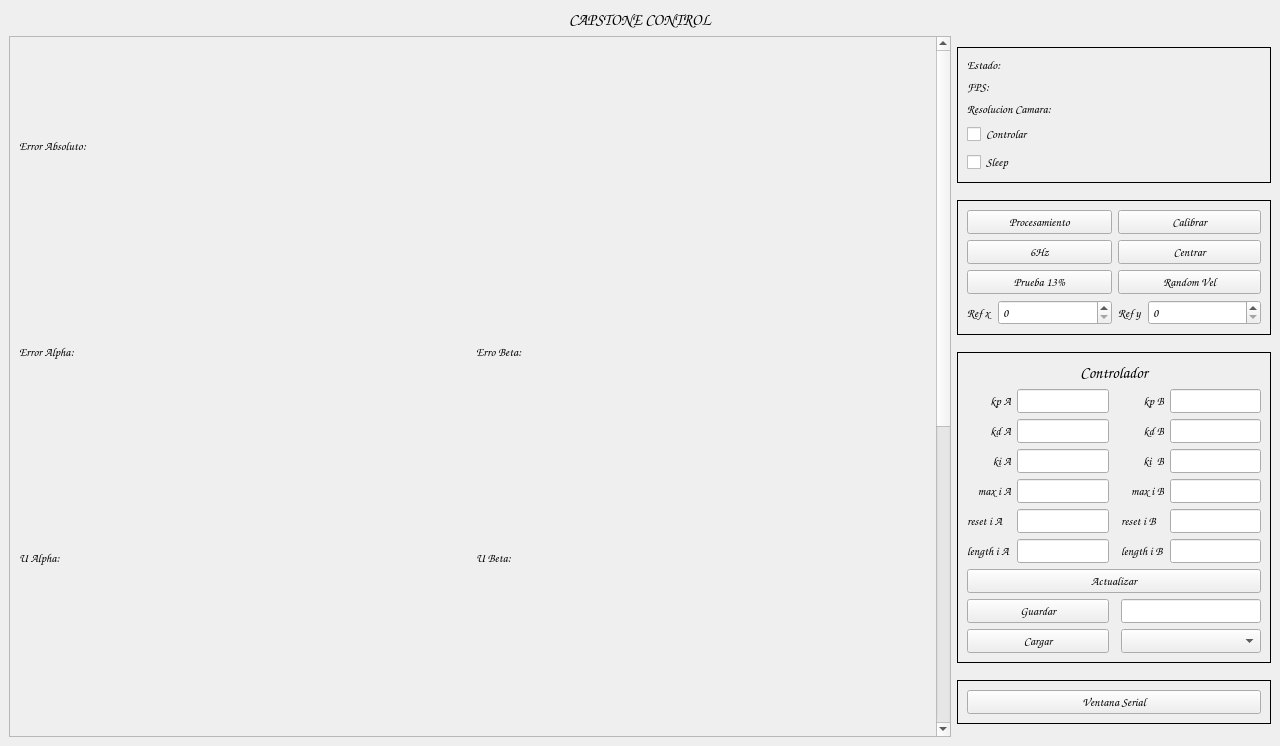
The window that PC/frontend/pyqtdesigner/interfaz.ui (afilsecker/capstone-git) describes before a commit, drawn with Qt 5.
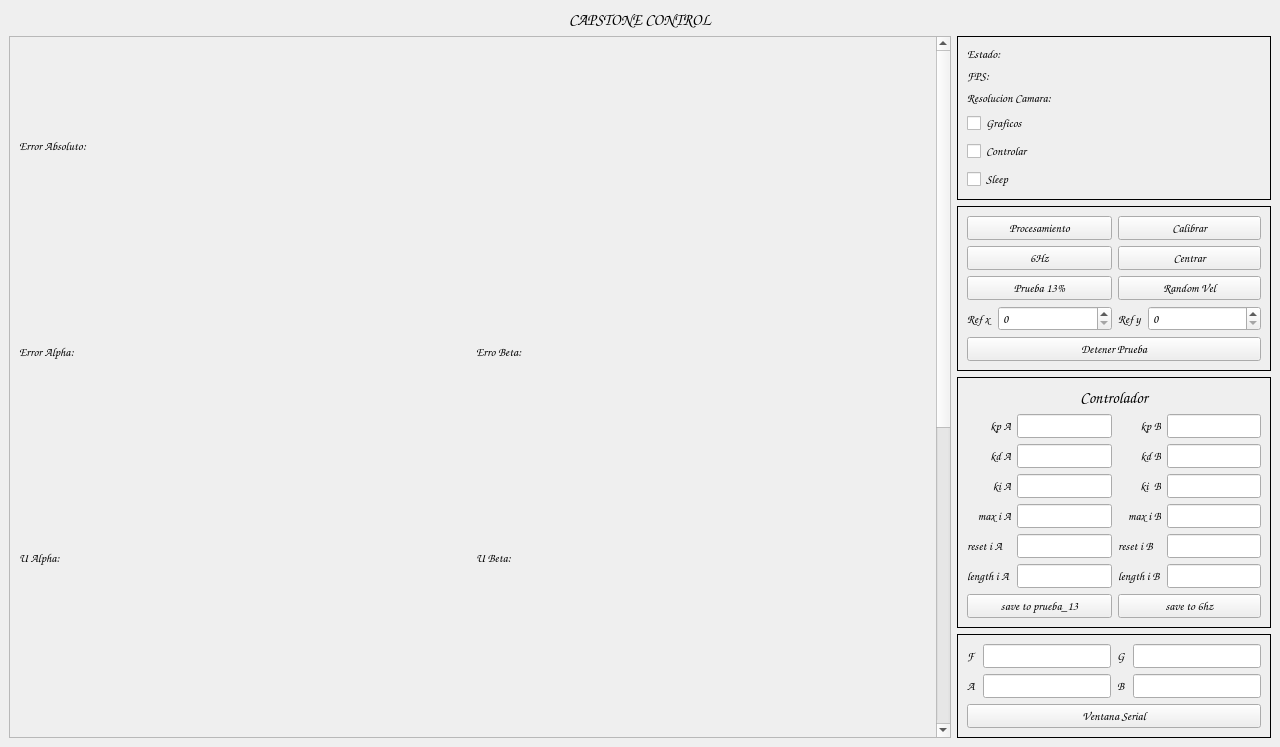
The same window after the commit.

Diff of the .ui file:
```diff
--- a/PC/frontend/pyqtdesigner/interfaz.ui
+++ b/PC/frontend/pyqtdesigner/interfaz.ui
@@ -50,7 +50,7 @@
           <property name="geometry">
            <rect>
             <x>0</x>
-            <y>-551</y>
+            <y>0</y>
             <width>923</width>
             <height>1248</height>
            </rect>
@@ -583,6 +583,13 @@
             </property>
            </widget>
           </item>
+          <item>
+           <widget class="QCheckBox" name="check_graficos">
+            <property name="text">
+             <string>Graficos</string>
+            </property>
+           </widget>
+          </item>
           <item>
            <widget class="QCheckBox" name="check_controlar">
             <property name="text">
@@ -618,35 +625,6 @@
           <item row="3" column="1">
            <widget class="QSpinBox" name="spin_ref_x"/>
           </item>
-          <item row="3" column="3">
-           <widget class="QSpinBox" name="spin_ref_y"/>
-          </item>
-          <item row="3" column="0">
-           <widget class="QLabel" name="label_2">
-            <property name="sizePolicy">
-             <sizepolicy hsizetype="Maximum" vsizetype="Preferred">
-              <horstretch>0</horstretch>
-              <verstretch>0</verstretch>
-             </sizepolicy>
-            </property>
-            <property name="text">
-             <string>Ref x</string>
-            </property>
-           </widget>
-          </item>
-          <item row="3" column="2">
-           <widget class="QLabel" name="label_3">
-            <property name="sizePolicy">
-             <sizepolicy hsizetype="Maximum" vsizetype="Preferred">
-              <horstretch>0</horstretch>
-              <verstretch>0</verstretch>
-             </sizepolicy>
-            </property>
-            <property name="text">
-             <string>Ref y</string>
-            </property>
-           </widget>
-          </item>
           <item row="2" column="0" colspan="2">
            <widget class="QPushButton" name="boton_prueba_13">
             <property name="text">
@@ -661,10 +639,32 @@
             </property>
            </widget>
           </item>
-          <item row="0" column="0" colspan="2">
-           <widget class="QPushButton" name="boton_prueba_procesamiento">
+          <item row="3" column="2">
+           <widget class="QLabel" name="label_3">
+            <property name="sizePolicy">
+             <sizepolicy hsizetype="Maximum" vsizetype="Preferred">
+              <horstretch>0</horstretch>
+              <verstretch>0</verstretch>
+             </sizepolicy>
+            </property>
             <property name="text">
-             <string>Procesamiento</string>
+             <string>Ref y</string>
+            </property>
+           </widget>
+          </item>
+          <item row="3" column="3">
+           <widget class="QSpinBox" name="spin_ref_y"/>
+          </item>
+          <item row="3" column="0">
+           <widget class="QLabel" name="label_2">
+            <property name="sizePolicy">
+             <sizepolicy hsizetype="Maximum" vsizetype="Preferred">
+              <horstretch>0</horstretch>
+              <verstretch>0</verstretch>
+             </sizepolicy>
+            </property>
+            <property name="text">
+             <string>Ref x</string>
             </property>
            </widget>
           </item>
@@ -675,6 +675,13 @@
             </property>
            </widget>
           </item>
+          <item row="0" column="0" colspan="2">
+           <widget class="QPushButton" name="boton_prueba_procesamiento">
+            <property name="text">
+             <string>Procesamiento</string>
+            </property>
+           </widget>
+          </item>
           <item row="1" column="2" colspan="2">
            <widget class="QPushButton" name="boton_centrar">
             <property name="text">
@@ -689,6 +696,13 @@
             </property>
            </widget>
           </item>
+          <item row="4" column="0" colspan="4">
+           <widget class="QPushButton" name="boton_detener">
+            <property name="text">
+             <string>Detener Prueba</string>
+            </property>
+           </widget>
+          </item>
          </layout>
         </widget>
        </item>
@@ -707,16 +721,6 @@
           <enum>QFrame::Plain</enum>
          </property>
          <layout class="QGridLayout" name="gridLayout_4">
-          <item row="3" column="3">
-           <widget class="QLabel" name="label_ki_b">
-            <property name="text">
-             <string>ki  B</string>
-            </property>
-            <property name="alignment">
-             <set>Qt::AlignRight|Qt::AlignTrailing|Qt::AlignVCenter</set>
-            </property>
-           </widget>
-          </item>
           <item row="5" column="1">
            <widget class="QLineEdit" name="edit_reset_i_a"/>
           </item>
@@ -727,21 +731,7 @@
             </property>
            </widget>
           </item>
-          <item row="5" column="3">
-           <widget class="QLabel" name="label_reset_i_b">
-            <property name="text">
-             <string>reset i B</string>
-            </property>
-           </widget>
-          </item>
-          <item row="7" column="0" colspan="5">
-           <widget class="QPushButton" name="bttn_actualizar_controlador">
-            <property name="text">
-             <string>Actualizar</string>
-            </property>
-           </widget>
-          </item>
-          <item row="2" column="3">
+          <item row="2" column="2">
            <widget class="QLabel" name="label_kd_b">
             <property name="text">
              <string>kd B</string>
@@ -751,43 +741,43 @@
             </property>
            </widget>
           </item>
-          <item row="5" column="4">
-           <widget class="QLineEdit" name="edit_reset_i_b"/>
+          <item row="5" column="2">
+           <widget class="QLabel" name="label_reset_i_b">
+            <property name="text">
+             <string>reset i B</string>
+            </property>
+           </widget>
+          </item>
+          <item row="3" column="2">
+           <widget class="QLabel" name="label_ki_b">
+            <property name="text">
+             <string>ki  B</string>
+            </property>
+            <property name="alignment">
+             <set>Qt::AlignRight|Qt::AlignTrailing|Qt::AlignVCenter</set>
+            </property>
+           </widget>
           </item>
           <item row="6" column="1">
            <widget class="QLineEdit" name="edit_length_i_a"/>
           </item>
-          <item row="1" column="4">
-           <widget class="QLineEdit" name="edit_kpb"/>
-          </item>
-          <item row="6" column="3">
+          <item row="6" column="2">
            <widget class="QLabel" name="label_length_i_b">
             <property name="text">
              <string>length i B</string>
             </property>
            </widget>
           </item>
-          <item row="6" column="4">
+          <item row="5" column="3">
+           <widget class="QLineEdit" name="edit_reset_i_b"/>
+          </item>
+          <item row="1" column="3">
+           <widget class="QLineEdit" name="edit_kpb"/>
+          </item>
+          <item row="6" column="3">
            <widget class="QLineEdit" name="edit_length_i_b"/>
           </item>
-          <item row="8" column="0" colspan="2">
-           <widget class="QPushButton" name="bttn_save">
-            <property name="text">
-             <string>Guardar</string>
-            </property>
-           </widget>
-          </item>
-          <item row="9" column="0" colspan="2">
-           <widget class="QPushButton" name="bttn_load">
-            <property name="text">
-             <string>Cargar</string>
-            </property>
-           </widget>
-          </item>
-          <item row="9" column="3" colspan="2">
-           <widget class="QComboBox" name="combo_box_loads"/>
-          </item>
-          <item row="0" column="0" colspan="5">
+          <item row="0" column="0" colspan="4">
            <widget class="QLabel" name="label_controlador">
             <property name="sizePolicy">
              <sizepolicy hsizetype="Preferred" vsizetype="Maximum">
@@ -808,16 +798,6 @@
             </property>
            </widget>
           </item>
-          <item row="8" column="3" colspan="2">
-           <widget class="QLineEdit" name="edit_save"/>
-          </item>
-          <item row="6" column="0">
-           <widget class="QLabel" name="label_length_i_a">
-            <property name="text">
-             <string>length i A</string>
-            </property>
-           </widget>
-          </item>
           <item row="1" column="1">
            <widget class="QLineEdit" name="edit_kpa">
             <property name="contextMenuPolicy">
@@ -825,16 +805,6 @@
             </property>
            </widget>
           </item>
-          <item row="1" column="0">
-           <widget class="QLabel" name="label_kp_a">
-            <property name="text">
-             <string>kp A</string>
-            </property>
-            <property name="alignment">
-             <set>Qt::AlignRight|Qt::AlignTrailing|Qt::AlignVCenter</set>
-            </property>
-           </widget>
-          </item>
           <item row="3" column="0">
            <widget class="QLabel" name="label_ki_a">
             <property name="text">
@@ -845,7 +815,14 @@
             </property>
            </widget>
           </item>
-          <item row="1" column="3">
+          <item row="6" column="0">
+           <widget class="QLabel" name="label_length_i_a">
+            <property name="text">
+             <string>length i A</string>
+            </property>
+           </widget>
+          </item>
+          <item row="1" column="2">
            <widget class="QLabel" name="label_kp_b">
             <property name="text">
              <string>kp B</string>
@@ -855,6 +832,16 @@
             </property>
            </widget>
           </item>
+          <item row="1" column="0">
+           <widget class="QLabel" name="label_kp_a">
+            <property name="text">
+             <string>kp A</string>
+            </property>
+            <property name="alignment">
+             <set>Qt::AlignRight|Qt::AlignTrailing|Qt::AlignVCenter</set>
+            </property>
+           </widget>
+          </item>
           <item row="2" column="0">
            <widget class="QLabel" name="label_kd_a">
             <property name="text">
@@ -865,16 +852,26 @@
             </property>
            </widget>
           </item>
-          <item row="3" column="1">
-           <widget class="QLineEdit" name="edit_kia"/>
+          <item row="4" column="0">
+           <widget class="QLabel" name="label_max_i_a">
+            <property name="text">
+             <string>max i A</string>
+            </property>
+            <property name="alignment">
+             <set>Qt::AlignRight|Qt::AlignTrailing|Qt::AlignVCenter</set>
+            </property>
+           </widget>
           </item>
-          <item row="3" column="4">
+          <item row="4" column="3">
+           <widget class="QLineEdit" name="edit_max_i_b"/>
+          </item>
+          <item row="3" column="3">
            <widget class="QLineEdit" name="edit_kib"/>
           </item>
           <item row="2" column="1">
            <widget class="QLineEdit" name="edit_kda"/>
           </item>
-          <item row="4" column="3">
+          <item row="4" column="2">
            <widget class="QLabel" name="label_max_i_b">
             <property name="text">
              <string>max i B</string>
@@ -884,24 +881,28 @@
             </property>
            </widget>
           </item>
-          <item row="2" column="4">
+          <item row="2" column="3">
            <widget class="QLineEdit" name="edit_kdb"/>
           </item>
+          <item row="3" column="1">
+           <widget class="QLineEdit" name="edit_kia"/>
+          </item>
           <item row="4" column="1">
            <widget class="QLineEdit" name="edit_max_i_a"/>
           </item>
-          <item row="4" column="0">
-           <widget class="QLabel" name="label_max_i_a">
+          <item row="7" column="0" colspan="2">
+           <widget class="QPushButton" name="boton_save_13">
             <property name="text">
-             <string>max i A</string>
-            </property>
-            <property name="alignment">
-             <set>Qt::AlignRight|Qt::AlignTrailing|Qt::AlignVCenter</set>
+             <string>save to prueba_13</string>
             </property>
            </widget>
           </item>
-          <item row="4" column="4">
-           <widget class="QLineEdit" name="edit_max_i_b"/>
+          <item row="7" column="2" colspan="2">
+           <widget class="QPushButton" name="boton_save_6">
+            <property name="text">
+             <string>save to 6hz</string>
+            </property>
+           </widget>
           </item>
          </layout>
         </widget>
@@ -918,13 +919,53 @@
           <enum>QFrame::Box</enum>
          </property>
          <layout class="QGridLayout" name="gridLayout_3">
-          <item row="0" column="0">
+          <item row="0" column="2">
+           <widget class="QLabel" name="label_5">
+            <property name="text">
+             <string>G</string>
+            </property>
+           </widget>
+          </item>
+          <item row="0" column="3">
+           <widget class="QLineEdit" name="prueba_G"/>
+          </item>
+          <item row="2" column="0" colspan="4">
            <widget class="QPushButton" name="bttn_serial">
             <property name="text">
              <string>Ventana Serial</string>
             </property>
            </widget>
           </item>
+          <item row="0" column="1">
+           <widget class="QLineEdit" name="prueba_F"/>
+          </item>
+          <item row="0" column="0">
+           <widget class="QLabel" name="label_4">
+            <property name="text">
+             <string>F</string>
+            </property>
+           </widget>
+          </item>
+          <item row="1" column="0">
+           <widget class="QLabel" name="label_6">
+            <property name="text">
+             <string>A</string>
+            </property>
+           </widget>
+          </item>
+          <item row="1" column="1">
+           <widget class="QLineEdit" name="prueba_A"/>
+          </item>
+          <item row="1" column="2">
+           <widget class="QLabel" name="label_7">
+            <property name="text">
+             <string>B</string>
+            </property>
+           </widget>
+          </item>
+          <item row="1" column="3">
+           <widget class="QLineEdit" name="prueba_B"/>
+          </item>
          </layout>
         </widget>
        </item>
```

■ ■ ■ ■ ■

*EXERCISE REQUIREMENTS:* Report how many lines in the material above include "QCheckBox", and give no other words.

*RESULT OF THIS EXERCISE:* 2